▶ Excerpted data:
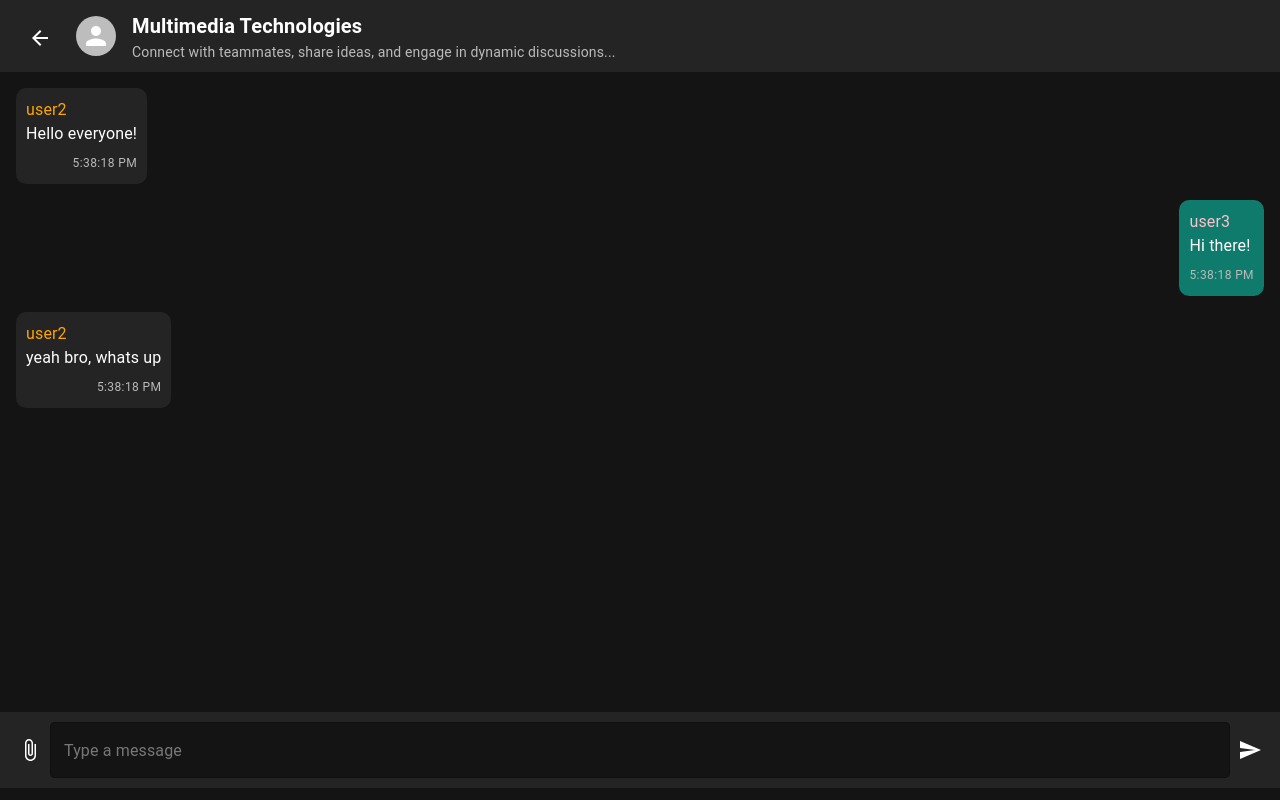
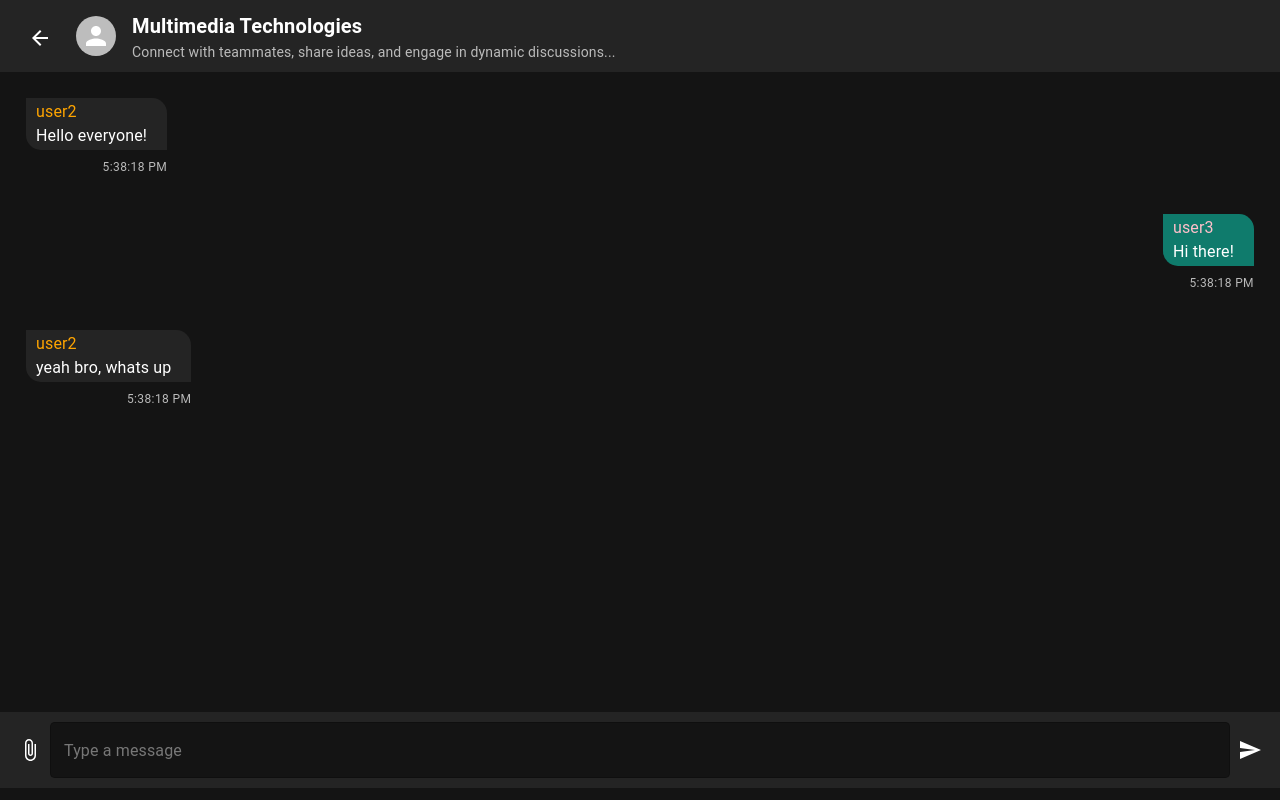
Before and after one commit to Ernest-Yoyowah/multimedia-tech-project, a Next.js app in the folder client/: page /group/1 in a window 1280 px wide. Built offline with nearby package versions, Linux system fonts and the light colour scheme.

Commit message:
ready for demo (#7)

```diff
--- a/client/app/group/[groupId]/page.tsx
+++ b/client/app/group/[groupId]/page.tsx
@@ -121,8 +121,8 @@ export default function GroupChatPage() {
             <Box
               sx={{
                 maxWidth: "70%",
-                backgroundColor:
-                  message.sender === currentUser ? "#0f7b6c" : "#242424",
+                // backgroundColor:
+                //   message.sender === currentUser ? "#0f7b6c" : "#242424",
                 padding: "10px",
                 borderRadius: "10px",
                 wordWrap: "break-word",
@@ -136,7 +136,14 @@ export default function GroupChatPage() {
                 />
               )}
               {message.text && (
-                <>
+                <Box
+                  sx={{
+                    backgroundColor:
+                      message.sender === currentUser ? "#0f7b6c" : "#242424",
+                    padding: "2px 20px 2px 10px",
+                    borderRadius: "0  15px 0",
+                  }}
+                >
                   <Typography
                     sx={{
                       color: message.sender === currentUser ? "pink" : "orange",
@@ -145,7 +152,7 @@ export default function GroupChatPage() {
                     {message.sender}
                   </Typography>
                   <Typography sx={{ color: "#fff" }}>{message.text}</Typography>
-                </>
+                </Box>
               )}
               <Typography
                 variant="caption"
@@ -162,6 +169,22 @@ export default function GroupChatPage() {
           </Box>
         ))}
         <div ref={chatEndRef}></div>
+        {/* Image Preview */}
+        {imagePreview && (
+          <Box
+            sx={{
+              padding: "10px",
+              textAlign: "center",
+              backgroundColor: "#242424",
+            }}
+          >
+            <img
+              src={imagePreview}
+              alt="Preview"
+              style={{ maxWidth: "100%", borderRadius: "8px" }}
+            />
+          </Box>
+        )}
       </Box>
 
       {/* Message Input */}
@@ -198,26 +221,6 @@ export default function GroupChatPage() {
           <SendIcon />
         </IconButton>
       </Box>
-
-      {/* Image Preview */}
-      {imagePreview && (
-        <Box
-          sx={{
-            padding: "10px",
-            textAlign: "center",
-            backgroundColor: "#242424",
-          }}
-        >
-          <Typography sx={{ color: "#fff", marginBottom: "10px" }}>
-            Preview:
-          </Typography>
-          <img
-            src={imagePreview}
-            alt="Preview"
-            style={{ maxWidth: "100%", borderRadius: "8px" }}
-          />
-        </Box>
-      )}
     </Box>
   );
 }
--- a/client/app/register/page.tsx
+++ b/client/app/register/page.tsx
@@ -61,7 +61,6 @@ export default function Register() {
             Join Campus Connect today and unlock the opportunities that await.
           </Typography>
         </Box>
-
         <Box
           sx={{
             marginTop: 4,
--- a/client/components/auth/loginForm.tsx
+++ b/client/components/auth/loginForm.tsx
@@ -95,7 +95,7 @@ export default function LoginForm() {
         anchorOrigin={{ vertical: "top", horizontal: "center" }}
         sx={{
           "& .MuiSnackbarContent-root": {
-            backgroundColor: "#333",
+            backgroundColor: "#E50914",
             color: "#fff",
           },
         }}
```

▶ What is expected:
Your copy should be the entries retyped exactly, with no images in it.

▶ Task output:
Before and after one commit to Ernest-Yoyowah/multimedia-tech-project, a Next.js app in the folder client/: page /group/1 in a window 1280 px wide. Built offline with nearby package versions, Linux system fonts and the light colour scheme.

Commit message:
ready for demo (#7)

```diff
--- a/client/app/group/[groupId]/page.tsx
+++ b/client/app/group/[groupId]/page.tsx
@@ -121,8 +121,8 @@ export default function GroupChatPage() {
             <Box
               sx={{
                 maxWidth: "70%",
-                backgroundColor:
-                  message.sender === currentUser ? "#0f7b6c" : "#242424",
+                // backgroundColor:
+                //   message.sender === currentUser ? "#0f7b6c" : "#242424",
                 padding: "10px",
                 borderRadius: "10px",
                 wordWrap: "break-word",
@@ -136,7 +136,14 @@ export default function GroupChatPage() {
                 />
               )}
               {message.text && (
-                <>
+                <Box
+                  sx={{
+                    backgroundColor:
+                      message.sender === currentUser ? "#0f7b6c" : "#242424",
+                    padding: "2px 20px 2px 10px",
+                    borderRadius: "0  15px 0",
+                  }}
+                >
                   <Typography
                     sx={{
                       color: message.sender === currentUser ? "pink" : "orange",
@@ -145,7 +152,7 @@ export default function GroupChatPage() {
                     {message.sender}
                   </Typography>
                   <Typography sx={{ color: "#fff" }}>{message.text}</Typography>
-                </>
+                </Box>
               )}
               <Typography
                 variant="caption"
@@ -162,6 +169,22 @@ export default function GroupChatPage() {
           </Box>
         ))}
         <div ref={chatEndRef}></div>
+        {/* Image Preview */}
+        {imagePreview && (
+          <Box
+            sx={{
+              padding: "10px",
+              textAlign: "center",
+              backgroundColor: "#242424",
+            }}
+          >
+            <img
+              src={imagePreview}
+              alt="Preview"
+              style={{ maxWidth: "100%", borderRadius: "8px" }}
+            />
+          </Box>
+        )}
       </Box>
 
       {/* Message Input */}
@@ -198,26 +221,6 @@ export default function GroupChatPage() {
           <SendIcon />
         </IconButton>
       </Box>
-
-      {/* Image Preview */}
-      {imagePreview && (
-        <Box
-          sx={{
-            padding: "10px",
-            textAlign: "center",
-            backgroundColor: "#242424",
-          }}
-        >
-          <Typography sx={{ color: "#fff", marginBottom: "10px" }}>
-            Preview:
-          </Typography>
-          <img
-            src={imagePreview}
-            alt="Preview"
-            style={{ maxWidth: "100%", borderRadius: "8px" }}
-          />
-        </Box>
-      )}
     </Box>
   );
 }
--- a/client/app/register/page.tsx
+++ b/client/app/register/page.tsx
@@ -61,7 +61,6 @@ export default function Register() {
             Join Campus Connect today and unlock the opportunities that await.
           </Typography>
         </Box>
-
         <Box
           sx={{
             marginTop: 4,
--- a/client/components/auth/loginForm.tsx
+++ b/client/components/auth/loginForm.tsx
@@ -95,7 +95,7 @@ export default function LoginForm() {
         anchorOrigin={{ vertical: "top", horizontal: "center" }}
         sx={{
           "& .MuiSnackbarContent-root": {
-            backgroundColor: "#333",
+            backgroundColor: "#E50914",
             color: "#fff",
           },
         }}
```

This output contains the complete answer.